The biggest problem presented by returning to the old lever machines is they fail to uphold the important principle that grew out of the 2001 Bush-Gore election: every voter should be able to verify their votes for candidates by viewing such choices on paper. S.4008-B instead scoffs at this principle enshrined in the federal Help America Vote Act (HAVA), and asks New Yorkers to instead trust the 28,000 moving parts in the lever machines that their votes were cast correctly without an audit. These are the same machines that too often broke down for hours on Election Day, were missing candidate’s names on the ballot, and whose parts were near impossible to order in a timely fashion because they are so outdated.

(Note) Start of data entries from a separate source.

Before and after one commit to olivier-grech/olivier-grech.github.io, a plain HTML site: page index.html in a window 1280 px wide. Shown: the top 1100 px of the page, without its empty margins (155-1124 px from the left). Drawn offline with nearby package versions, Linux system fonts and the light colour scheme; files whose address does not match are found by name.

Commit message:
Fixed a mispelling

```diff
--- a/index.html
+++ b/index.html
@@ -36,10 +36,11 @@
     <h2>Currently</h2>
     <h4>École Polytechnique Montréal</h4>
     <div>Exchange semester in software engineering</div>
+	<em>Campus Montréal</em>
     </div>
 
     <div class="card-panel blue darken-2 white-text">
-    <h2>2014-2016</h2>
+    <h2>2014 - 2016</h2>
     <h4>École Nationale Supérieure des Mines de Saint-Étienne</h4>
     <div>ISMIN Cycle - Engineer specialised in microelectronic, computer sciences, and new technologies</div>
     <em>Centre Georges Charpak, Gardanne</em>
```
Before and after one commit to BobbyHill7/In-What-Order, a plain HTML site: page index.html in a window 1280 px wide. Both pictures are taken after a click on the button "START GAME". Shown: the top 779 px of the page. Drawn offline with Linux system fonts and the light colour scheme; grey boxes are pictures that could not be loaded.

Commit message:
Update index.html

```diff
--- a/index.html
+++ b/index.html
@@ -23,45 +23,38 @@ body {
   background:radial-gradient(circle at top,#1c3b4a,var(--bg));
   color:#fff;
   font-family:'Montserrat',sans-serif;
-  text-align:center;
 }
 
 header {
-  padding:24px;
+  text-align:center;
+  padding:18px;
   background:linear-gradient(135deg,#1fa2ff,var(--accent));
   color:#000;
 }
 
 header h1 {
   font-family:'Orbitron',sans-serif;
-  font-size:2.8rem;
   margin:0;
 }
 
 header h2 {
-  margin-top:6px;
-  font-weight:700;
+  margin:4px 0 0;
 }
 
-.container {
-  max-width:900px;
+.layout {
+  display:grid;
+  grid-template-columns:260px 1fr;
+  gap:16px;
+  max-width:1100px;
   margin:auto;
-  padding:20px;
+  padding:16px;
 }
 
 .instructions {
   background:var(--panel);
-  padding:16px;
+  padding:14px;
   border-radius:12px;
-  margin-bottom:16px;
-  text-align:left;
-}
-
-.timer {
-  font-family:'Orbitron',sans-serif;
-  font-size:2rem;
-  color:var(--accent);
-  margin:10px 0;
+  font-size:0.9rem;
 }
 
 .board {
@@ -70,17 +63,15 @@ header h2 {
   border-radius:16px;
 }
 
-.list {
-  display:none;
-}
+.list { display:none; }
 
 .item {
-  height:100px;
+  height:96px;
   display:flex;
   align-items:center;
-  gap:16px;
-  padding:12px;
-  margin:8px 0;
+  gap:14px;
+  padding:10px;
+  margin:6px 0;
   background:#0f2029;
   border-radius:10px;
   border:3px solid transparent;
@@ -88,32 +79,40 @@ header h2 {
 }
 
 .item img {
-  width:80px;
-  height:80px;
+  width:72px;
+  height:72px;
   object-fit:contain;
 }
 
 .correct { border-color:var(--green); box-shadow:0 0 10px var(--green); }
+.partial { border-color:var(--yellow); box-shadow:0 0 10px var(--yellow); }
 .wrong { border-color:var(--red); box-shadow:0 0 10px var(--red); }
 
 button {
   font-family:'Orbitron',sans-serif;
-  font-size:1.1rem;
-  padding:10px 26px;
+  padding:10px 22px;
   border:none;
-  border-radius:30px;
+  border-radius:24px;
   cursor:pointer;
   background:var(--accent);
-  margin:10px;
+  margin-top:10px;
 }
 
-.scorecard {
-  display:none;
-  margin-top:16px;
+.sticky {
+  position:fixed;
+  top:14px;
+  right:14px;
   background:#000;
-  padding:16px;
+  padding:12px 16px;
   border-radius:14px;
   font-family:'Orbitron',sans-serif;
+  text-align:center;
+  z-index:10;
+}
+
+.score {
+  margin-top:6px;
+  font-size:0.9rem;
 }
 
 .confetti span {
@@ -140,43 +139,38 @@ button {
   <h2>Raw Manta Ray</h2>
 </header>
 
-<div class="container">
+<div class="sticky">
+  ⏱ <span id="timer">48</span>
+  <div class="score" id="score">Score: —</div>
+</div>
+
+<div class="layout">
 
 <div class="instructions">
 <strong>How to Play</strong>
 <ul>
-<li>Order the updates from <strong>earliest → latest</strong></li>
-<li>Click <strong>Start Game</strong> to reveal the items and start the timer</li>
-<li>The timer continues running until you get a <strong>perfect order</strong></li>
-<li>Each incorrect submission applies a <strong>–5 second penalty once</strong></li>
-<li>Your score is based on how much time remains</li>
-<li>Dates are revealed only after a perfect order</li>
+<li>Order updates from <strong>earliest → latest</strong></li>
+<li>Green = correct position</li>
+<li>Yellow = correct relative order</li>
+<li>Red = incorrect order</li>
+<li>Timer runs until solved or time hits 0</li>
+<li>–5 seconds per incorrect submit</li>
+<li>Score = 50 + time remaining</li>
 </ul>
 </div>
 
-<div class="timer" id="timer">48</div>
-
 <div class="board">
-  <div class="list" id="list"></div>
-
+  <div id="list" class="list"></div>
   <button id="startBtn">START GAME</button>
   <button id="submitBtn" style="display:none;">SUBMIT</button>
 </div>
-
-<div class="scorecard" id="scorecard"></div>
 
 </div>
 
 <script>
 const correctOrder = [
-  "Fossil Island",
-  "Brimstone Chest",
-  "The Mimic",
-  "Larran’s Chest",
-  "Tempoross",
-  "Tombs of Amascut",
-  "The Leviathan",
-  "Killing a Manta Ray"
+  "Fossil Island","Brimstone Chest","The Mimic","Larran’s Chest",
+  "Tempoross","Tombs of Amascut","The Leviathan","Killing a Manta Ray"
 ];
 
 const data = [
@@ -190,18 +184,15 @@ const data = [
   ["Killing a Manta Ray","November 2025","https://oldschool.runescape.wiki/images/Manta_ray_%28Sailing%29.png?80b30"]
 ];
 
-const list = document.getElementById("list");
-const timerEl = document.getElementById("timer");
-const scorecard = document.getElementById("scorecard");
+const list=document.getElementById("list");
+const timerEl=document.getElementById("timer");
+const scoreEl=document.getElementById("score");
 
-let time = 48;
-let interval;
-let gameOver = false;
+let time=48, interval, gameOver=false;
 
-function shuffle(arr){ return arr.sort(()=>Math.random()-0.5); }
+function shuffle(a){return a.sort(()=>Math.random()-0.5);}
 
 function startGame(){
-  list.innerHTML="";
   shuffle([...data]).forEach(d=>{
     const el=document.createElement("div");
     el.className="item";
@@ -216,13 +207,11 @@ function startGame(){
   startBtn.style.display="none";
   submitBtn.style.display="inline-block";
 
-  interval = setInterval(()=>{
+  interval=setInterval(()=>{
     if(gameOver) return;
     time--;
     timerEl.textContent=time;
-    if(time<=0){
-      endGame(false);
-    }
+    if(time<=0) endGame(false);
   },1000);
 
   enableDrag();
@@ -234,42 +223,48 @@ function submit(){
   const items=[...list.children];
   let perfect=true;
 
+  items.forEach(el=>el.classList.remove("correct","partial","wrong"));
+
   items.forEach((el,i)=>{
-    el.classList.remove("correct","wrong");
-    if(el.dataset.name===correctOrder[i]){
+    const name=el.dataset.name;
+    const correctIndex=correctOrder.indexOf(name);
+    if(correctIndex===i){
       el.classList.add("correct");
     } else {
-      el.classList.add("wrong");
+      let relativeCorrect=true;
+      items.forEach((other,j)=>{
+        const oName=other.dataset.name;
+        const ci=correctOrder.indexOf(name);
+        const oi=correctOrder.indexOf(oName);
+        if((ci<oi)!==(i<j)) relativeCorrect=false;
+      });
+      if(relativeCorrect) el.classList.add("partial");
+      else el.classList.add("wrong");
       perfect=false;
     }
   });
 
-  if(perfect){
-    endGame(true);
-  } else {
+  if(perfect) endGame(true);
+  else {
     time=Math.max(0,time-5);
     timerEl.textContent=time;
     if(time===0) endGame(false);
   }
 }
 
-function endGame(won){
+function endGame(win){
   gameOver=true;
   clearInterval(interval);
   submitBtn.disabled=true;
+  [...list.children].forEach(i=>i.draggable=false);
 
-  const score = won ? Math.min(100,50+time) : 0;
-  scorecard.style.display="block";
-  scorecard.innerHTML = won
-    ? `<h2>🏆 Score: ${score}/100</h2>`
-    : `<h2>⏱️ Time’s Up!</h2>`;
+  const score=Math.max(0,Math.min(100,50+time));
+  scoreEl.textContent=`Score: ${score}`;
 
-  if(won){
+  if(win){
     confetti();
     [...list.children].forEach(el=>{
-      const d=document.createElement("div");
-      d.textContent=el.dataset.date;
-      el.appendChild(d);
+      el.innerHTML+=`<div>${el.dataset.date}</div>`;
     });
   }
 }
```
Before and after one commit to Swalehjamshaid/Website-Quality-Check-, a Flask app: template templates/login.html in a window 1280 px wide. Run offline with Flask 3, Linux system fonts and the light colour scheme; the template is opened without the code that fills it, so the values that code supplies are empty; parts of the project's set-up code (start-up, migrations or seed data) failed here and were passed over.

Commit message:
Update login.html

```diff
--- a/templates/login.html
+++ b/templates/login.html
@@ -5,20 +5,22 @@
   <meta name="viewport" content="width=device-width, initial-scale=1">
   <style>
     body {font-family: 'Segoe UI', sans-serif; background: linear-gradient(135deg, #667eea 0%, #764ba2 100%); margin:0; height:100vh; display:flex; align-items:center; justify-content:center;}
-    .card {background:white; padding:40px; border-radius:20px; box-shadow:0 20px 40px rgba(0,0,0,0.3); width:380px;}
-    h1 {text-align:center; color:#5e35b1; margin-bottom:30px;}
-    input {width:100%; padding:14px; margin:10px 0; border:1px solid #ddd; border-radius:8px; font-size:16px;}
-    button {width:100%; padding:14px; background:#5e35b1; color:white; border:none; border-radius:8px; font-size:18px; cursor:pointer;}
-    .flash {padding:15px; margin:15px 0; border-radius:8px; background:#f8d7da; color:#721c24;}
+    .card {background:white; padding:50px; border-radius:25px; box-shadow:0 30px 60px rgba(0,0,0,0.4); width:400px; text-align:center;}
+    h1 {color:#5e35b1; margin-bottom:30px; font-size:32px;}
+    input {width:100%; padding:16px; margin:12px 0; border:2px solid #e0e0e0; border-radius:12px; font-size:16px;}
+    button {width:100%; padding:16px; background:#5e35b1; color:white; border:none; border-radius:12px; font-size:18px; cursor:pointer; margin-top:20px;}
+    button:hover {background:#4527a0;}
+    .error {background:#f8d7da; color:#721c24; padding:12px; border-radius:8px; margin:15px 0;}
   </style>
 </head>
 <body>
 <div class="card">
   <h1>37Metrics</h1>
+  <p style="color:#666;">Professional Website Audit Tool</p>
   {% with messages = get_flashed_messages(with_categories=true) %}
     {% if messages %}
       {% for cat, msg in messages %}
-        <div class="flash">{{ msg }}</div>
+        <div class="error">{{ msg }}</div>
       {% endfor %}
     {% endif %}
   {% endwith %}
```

This will result in many more emergency ballots being cast that have to be counted after the polls close with delayed results. In 1997 for example, it took 10 days for the City Board to determine that Ruth Messinger had indeed reached the 40 percent threshold to avert a runoff against her Democratic primary opponent Al Sharpton. The scheduled runoff election was just four days away. The bill also raises serious questions as to whether it passes scrutiny under the federal Voting Rights Act. Individual votes of disabled voters at particular poll sites could be identified and lever machines may not be able to accommodate Bengali, a third Asian language recently required under the Voting Rights Act for Queens County. It is also not known whether the City Board would be required to continue to make payments for the millions of dollars it has in current contracts related to the new voting machines, for example with ES&S, the voting machine manufacturer, for printing ballots.
Even if returning to lever machines was a good idea, the bill is fundamentally flawed in that it gives the City Board discretion to use the lever machines in any state or local election, not just the runoff election. Given that federal elections require the use of the new electronic voting machines, this creates a scenario in which the City Board could go back and forth between both systems, confusing the voters and demanding they master two systems when they have struggled to administer even one. The bill also makes no other changes to Election Law that would trigger changes to rules and guidelines that would specify how the City Board would administer elections using the lever machines. Under the legislation, the City Board can effectively do whatever they want: a dangerous proposition given their own management struggles.
Our groups call on the legislature to this year make the changes needed to use the new voting machines while simultaneously moving the primary date or instituting instant runoff voting for future elections as it should have done years ago. We oppose any legislation to return to the past and bring back the old lever machines.
Ujala Sehgal, AALDEF, 212.966.5932 x.217
Margi Trapani, CIDNY, 646-442-4154
Dick Dadey, Citizens Union 917-709-2896
Susan Lerner, Common Cause/NY, 917-670-5670
Barbara Bartoletti, LWVNYS, 518-469-8905
Kate Doran, LWVNYC, 212-725-3541
Neal Rosenstein, NYPIRG, 917-575-4317